(Structured diff data)
————————

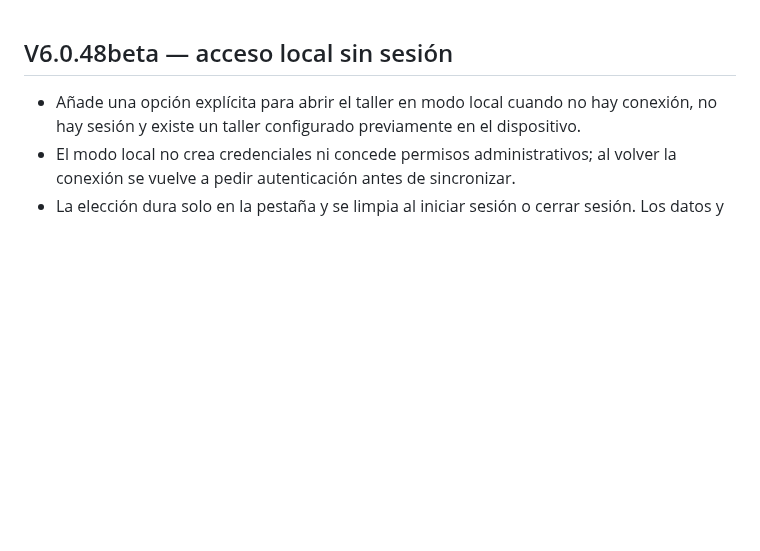
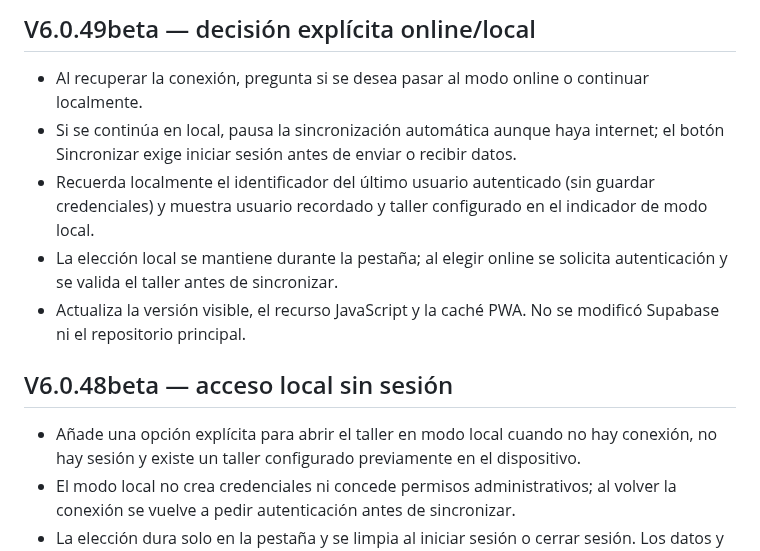
Before and after one commit to nexumapps/sandbox, a Markdown page: CHANGELOG.md, the part around the change. Drawn GitHub-style; blank space fills up the shorter version.

Commit message:
Document V6.0.49beta local-online behavior

```diff
--- a/CHANGELOG.md
+++ b/CHANGELOG.md
@@ -1,3 +1,10 @@
+## V6.0.49beta — decisión explícita online/local
+- Al recuperar la conexión, pregunta si se desea pasar al modo online o continuar localmente.
+- Si se continúa en local, pausa la sincronización automática aunque haya internet; el botón Sincronizar exige iniciar sesión antes de enviar o recibir datos.
+- Recuerda localmente el identificador del último usuario autenticado (sin guardar credenciales) y muestra usuario recordado y taller configurado en el indicador de modo local.
+- La elección local se mantiene durante la pestaña; al elegir online se solicita autenticación y se valida el taller antes de sincronizar.
+- Actualiza la versión visible, el recurso JavaScript y la caché PWA. No se modificó Supabase ni el repositorio principal.
+
 ## V6.0.48beta — acceso local sin sesión
 - Añade una opción explícita para abrir el taller en modo local cuando no hay conexión, no hay sesión y existe un taller configurado previamente en el dispositivo.
 - El modo local no crea credenciales ni concede permisos administrativos; al volver la conexión se vuelve a pedir autenticación antes de sincronizar.
```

————————

Required work:
Among the lines of the records, copy out each one that contains the word "explícita".

Exercise answer:
+## V6.0.49beta — decisión explícita online/local
 - Añade una opción explícita para abrir el taller en modo local cuando no hay conexión, no hay sesión y existe un taller configurado previamente en el dispositivo.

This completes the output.